Scotch Broom originates from Europe. It was brought to North America as an ornamental garden plant in the 1800s. It also had other uses, including: a coffee alternative, medicinal uses, and a source of yellow dye. Since then it has managed to escape from many gardens and is a common invader on both the Pacific and Atlantic coasts. In PEI there have been a few sightings of Scotch Broom along roadsides and in ditches. However, most are contained in gardens.
Here are some distinguishing features that may help to positively identify Scotch Broom:
Yellow, pea-like flowers
Leaves near base have 3 leaflets
All other leaves are simple
Woody, angled stem with grooves
Seed pods look like hairy, flat, pea pods
Seed pods turn from green to dark brown/black
What it does in the ecosystem
Scotch Broom grows in open areas, in ditches, meadows and yards. It competes with native species for available light, nutrients and moisture and has no natural enemies on PEI. It has a deep and extensive root system so it is very difficult to eradicate once it becomes established.
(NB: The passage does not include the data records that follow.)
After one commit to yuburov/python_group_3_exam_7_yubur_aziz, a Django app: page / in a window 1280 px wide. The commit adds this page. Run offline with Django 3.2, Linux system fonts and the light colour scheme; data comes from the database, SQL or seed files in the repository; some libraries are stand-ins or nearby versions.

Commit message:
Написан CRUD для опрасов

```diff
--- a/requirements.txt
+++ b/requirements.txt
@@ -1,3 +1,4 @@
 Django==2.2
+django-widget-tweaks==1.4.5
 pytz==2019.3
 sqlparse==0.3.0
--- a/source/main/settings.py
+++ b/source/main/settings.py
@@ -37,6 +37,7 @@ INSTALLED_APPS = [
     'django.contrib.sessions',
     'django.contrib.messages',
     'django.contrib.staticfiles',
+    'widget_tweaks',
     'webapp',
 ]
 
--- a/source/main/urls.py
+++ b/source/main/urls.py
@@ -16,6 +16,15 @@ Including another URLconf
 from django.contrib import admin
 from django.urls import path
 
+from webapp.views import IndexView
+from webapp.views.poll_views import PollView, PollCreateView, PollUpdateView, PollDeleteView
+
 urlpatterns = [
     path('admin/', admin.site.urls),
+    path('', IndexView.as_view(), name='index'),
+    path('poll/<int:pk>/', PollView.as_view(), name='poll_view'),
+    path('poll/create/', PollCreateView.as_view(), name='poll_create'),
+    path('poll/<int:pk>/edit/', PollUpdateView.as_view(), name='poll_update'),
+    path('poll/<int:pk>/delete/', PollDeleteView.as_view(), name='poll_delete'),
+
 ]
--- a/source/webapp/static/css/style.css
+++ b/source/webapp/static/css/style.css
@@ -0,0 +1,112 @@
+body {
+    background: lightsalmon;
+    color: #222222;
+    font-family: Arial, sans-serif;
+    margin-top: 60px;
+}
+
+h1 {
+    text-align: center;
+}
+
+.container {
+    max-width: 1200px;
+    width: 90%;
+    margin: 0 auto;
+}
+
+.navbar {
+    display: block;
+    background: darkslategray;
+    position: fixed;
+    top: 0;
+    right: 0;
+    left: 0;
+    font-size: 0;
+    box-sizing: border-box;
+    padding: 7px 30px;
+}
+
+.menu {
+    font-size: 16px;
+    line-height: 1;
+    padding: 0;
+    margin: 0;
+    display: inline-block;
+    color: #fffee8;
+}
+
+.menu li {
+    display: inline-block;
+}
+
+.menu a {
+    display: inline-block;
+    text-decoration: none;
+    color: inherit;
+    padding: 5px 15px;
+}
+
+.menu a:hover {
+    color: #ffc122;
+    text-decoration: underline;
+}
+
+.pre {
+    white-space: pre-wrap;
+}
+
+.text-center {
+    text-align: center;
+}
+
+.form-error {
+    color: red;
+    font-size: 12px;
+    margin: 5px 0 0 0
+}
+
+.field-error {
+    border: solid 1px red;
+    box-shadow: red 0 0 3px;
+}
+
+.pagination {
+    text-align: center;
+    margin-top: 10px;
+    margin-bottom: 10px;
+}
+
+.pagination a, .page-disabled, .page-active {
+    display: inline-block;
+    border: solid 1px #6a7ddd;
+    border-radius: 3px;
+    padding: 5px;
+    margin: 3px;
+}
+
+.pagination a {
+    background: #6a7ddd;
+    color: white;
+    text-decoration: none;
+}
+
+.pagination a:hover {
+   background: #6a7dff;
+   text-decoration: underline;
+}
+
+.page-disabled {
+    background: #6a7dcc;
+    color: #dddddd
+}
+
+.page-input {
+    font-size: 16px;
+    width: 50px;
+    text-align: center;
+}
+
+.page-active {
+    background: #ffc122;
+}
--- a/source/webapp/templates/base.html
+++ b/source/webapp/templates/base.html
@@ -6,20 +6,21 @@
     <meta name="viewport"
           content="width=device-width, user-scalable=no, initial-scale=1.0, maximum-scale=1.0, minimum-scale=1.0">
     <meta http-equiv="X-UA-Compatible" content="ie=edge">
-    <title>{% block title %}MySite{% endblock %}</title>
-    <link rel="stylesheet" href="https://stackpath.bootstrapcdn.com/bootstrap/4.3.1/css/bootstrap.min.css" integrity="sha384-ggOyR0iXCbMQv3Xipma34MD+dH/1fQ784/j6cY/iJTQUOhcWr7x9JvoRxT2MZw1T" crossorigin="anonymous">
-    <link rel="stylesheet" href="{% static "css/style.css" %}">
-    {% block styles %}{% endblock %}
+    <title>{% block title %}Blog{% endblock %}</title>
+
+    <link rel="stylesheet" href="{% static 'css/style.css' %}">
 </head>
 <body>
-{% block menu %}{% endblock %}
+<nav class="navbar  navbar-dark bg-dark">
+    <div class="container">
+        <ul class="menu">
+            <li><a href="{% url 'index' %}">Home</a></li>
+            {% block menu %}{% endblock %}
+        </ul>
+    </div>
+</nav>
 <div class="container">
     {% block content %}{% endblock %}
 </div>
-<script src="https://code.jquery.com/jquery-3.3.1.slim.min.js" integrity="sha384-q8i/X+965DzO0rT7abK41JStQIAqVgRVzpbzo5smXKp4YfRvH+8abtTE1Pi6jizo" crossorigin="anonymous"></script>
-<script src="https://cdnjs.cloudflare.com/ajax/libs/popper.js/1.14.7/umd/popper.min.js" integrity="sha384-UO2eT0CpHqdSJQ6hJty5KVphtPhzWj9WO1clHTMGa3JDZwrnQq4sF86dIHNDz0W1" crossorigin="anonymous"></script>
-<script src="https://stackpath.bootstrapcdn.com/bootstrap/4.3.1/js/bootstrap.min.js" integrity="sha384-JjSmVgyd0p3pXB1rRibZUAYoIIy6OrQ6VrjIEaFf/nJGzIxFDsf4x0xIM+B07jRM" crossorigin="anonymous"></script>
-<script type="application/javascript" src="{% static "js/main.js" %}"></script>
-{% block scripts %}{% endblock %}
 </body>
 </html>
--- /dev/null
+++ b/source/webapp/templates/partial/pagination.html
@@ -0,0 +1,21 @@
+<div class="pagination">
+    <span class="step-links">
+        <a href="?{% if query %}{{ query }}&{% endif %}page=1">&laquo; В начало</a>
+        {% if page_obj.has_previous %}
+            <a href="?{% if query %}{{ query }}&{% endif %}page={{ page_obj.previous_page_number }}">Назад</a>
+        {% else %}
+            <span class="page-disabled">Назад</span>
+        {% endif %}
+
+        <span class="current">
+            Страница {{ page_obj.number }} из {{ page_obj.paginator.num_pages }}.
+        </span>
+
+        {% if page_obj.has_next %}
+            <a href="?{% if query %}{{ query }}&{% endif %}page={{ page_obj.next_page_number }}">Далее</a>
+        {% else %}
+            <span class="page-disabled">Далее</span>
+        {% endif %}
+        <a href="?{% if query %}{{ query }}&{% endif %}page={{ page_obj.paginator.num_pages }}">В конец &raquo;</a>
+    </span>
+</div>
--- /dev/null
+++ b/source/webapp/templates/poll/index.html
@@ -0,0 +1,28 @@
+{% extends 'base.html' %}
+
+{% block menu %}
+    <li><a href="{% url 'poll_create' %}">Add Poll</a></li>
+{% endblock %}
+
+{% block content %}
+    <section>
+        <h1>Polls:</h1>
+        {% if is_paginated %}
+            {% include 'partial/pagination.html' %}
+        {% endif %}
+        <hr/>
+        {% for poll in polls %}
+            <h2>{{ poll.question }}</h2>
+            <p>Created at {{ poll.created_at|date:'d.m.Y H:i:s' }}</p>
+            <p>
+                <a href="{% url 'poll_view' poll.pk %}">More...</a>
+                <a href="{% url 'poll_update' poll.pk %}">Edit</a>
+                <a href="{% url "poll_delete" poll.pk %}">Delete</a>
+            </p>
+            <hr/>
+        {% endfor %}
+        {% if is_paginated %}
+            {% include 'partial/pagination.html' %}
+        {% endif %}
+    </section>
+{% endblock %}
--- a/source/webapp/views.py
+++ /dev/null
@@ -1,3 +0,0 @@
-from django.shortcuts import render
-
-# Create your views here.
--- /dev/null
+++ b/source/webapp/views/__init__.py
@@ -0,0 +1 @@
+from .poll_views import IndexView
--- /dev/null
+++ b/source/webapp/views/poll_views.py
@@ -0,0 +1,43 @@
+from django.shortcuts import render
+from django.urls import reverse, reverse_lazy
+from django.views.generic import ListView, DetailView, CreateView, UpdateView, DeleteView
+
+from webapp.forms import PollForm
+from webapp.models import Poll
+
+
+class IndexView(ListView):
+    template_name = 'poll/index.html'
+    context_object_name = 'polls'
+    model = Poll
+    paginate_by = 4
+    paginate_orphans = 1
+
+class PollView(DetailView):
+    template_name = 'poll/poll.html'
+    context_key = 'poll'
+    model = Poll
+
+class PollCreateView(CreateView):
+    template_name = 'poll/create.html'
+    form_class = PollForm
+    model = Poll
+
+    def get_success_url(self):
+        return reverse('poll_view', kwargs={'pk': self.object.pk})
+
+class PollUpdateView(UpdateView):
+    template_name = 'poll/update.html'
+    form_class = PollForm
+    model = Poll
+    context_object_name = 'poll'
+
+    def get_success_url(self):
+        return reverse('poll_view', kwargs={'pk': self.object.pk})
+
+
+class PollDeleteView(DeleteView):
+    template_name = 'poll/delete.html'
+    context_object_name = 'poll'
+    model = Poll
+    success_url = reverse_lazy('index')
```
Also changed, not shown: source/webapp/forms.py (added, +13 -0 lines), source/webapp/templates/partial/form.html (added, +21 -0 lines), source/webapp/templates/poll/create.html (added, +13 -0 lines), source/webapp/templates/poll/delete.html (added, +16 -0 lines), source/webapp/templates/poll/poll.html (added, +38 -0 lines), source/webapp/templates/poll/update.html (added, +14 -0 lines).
Fortunately, Scotch broom is not yet widespread on PEI so we still have a chance to eradicate it or prevent further spread.